M.A.P.S. Fall 2015

Wednesday, October 19, 2016

Plane Crew Nearly Lets Passenger Die Because They Couldn't Believe A Black Woman Was A Doctor

Are you interested in a career in medicine? Do you need to enhance your GPA or improve your achievement test score?

Contact the Health Sciences Multicultural and Community Affairs Department at Creighton University (HS-MACA). Application are open. APPLY NOW! HS-MACA is working to build the multicultural workforce of tomorrow. Learn more about our Post-Baccalaureate Pre-Medical Program aimed at strengthening the academic abilities of disadvantaged students so that they can gain successful admittance into medical school. Please contact me to learn more about the possibilities.

Sunday, April 10, 2016

MAPS invites you to join us in the viewing of this thought provoking expose of Big Pharma, its marketing practices and their impact on the staggering level of addiction to prescription drugs

Monday, March 7, 2016

For International Women's Day we would like to recognize:

Rebecca Davis Lee Crumpler

In 1864, Rebecca Lee Crumpler became the first African American woman to receive an M.D. degree.

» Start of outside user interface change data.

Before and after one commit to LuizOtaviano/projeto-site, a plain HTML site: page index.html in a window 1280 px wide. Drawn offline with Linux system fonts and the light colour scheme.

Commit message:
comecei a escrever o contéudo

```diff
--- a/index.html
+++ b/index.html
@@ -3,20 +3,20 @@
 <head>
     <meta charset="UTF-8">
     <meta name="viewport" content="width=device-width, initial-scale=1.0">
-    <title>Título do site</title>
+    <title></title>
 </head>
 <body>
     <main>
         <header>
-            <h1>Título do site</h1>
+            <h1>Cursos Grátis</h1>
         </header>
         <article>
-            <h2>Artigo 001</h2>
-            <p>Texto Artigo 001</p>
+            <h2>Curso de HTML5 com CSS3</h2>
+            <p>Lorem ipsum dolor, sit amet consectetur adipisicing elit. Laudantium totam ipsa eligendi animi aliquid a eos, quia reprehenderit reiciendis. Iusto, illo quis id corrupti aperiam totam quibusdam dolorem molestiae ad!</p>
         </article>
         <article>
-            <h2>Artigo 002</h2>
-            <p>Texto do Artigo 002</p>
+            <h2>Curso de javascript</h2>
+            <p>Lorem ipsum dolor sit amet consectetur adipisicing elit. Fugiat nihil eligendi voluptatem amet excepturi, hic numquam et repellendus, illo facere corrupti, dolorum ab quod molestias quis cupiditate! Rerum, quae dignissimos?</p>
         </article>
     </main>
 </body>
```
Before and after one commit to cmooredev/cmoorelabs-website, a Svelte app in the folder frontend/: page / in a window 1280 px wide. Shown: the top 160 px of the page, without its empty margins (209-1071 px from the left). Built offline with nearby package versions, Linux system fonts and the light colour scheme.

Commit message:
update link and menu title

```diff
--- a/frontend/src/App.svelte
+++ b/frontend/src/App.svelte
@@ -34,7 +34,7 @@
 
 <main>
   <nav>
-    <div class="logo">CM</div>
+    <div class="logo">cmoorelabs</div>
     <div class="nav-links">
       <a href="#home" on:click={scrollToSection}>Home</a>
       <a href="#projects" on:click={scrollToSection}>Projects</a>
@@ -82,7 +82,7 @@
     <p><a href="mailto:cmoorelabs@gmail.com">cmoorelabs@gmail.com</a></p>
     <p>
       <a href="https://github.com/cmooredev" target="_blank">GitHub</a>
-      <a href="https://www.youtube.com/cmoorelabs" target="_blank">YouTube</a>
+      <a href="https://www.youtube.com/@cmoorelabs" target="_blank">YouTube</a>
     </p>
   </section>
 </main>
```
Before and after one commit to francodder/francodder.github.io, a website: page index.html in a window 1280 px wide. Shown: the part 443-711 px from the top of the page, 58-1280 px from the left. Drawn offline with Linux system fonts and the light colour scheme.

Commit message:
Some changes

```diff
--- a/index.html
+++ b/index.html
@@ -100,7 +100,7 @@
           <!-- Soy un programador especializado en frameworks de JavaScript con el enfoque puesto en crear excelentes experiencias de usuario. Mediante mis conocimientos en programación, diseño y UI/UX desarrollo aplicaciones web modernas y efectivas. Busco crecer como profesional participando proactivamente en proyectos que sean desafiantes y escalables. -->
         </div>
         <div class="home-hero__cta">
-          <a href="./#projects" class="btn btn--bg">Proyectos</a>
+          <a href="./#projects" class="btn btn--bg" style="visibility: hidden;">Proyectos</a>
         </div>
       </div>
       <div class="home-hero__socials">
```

Dr. Crumpler received her doctorate from New England Female Medical College. Dr. Crumpler practiced in Boston; she specialized in the poor, women, and children. Rebecca published a medical guide book in 1883 called Book of Medical Discourses, which provided advice for women's health care and their families. Dr. Rebecca Davis Lee Crumpler passed away in 1895. Later in 1989, two physicians, Dr. Saundra Maass-Robinson and Dr. Patricia Whitley, founded the Rebecca Lee Society, an organization that promotes and helps African American women physicians.

Sunday, February 14, 2016

Black History Month

In observance of Black History Month, we recognize Dr. Daniel Hale Williams (1856-1931).
Dr. Williams performed the first successful open heart surgery in 1893 and founded Provident Hospital and Training School for Nurses (the first black-owned hospital in America) in 1891. From 1893-1898, he was Surgeon-in-Chief of Freedmen's Hospital, Washington, DC. He also founded the National Medical Association in 1895 (Negroes were denied membership in the American Medical Association). As a charter member of the American College of Surgeons in 1913, he was the first and only Negro member for many years.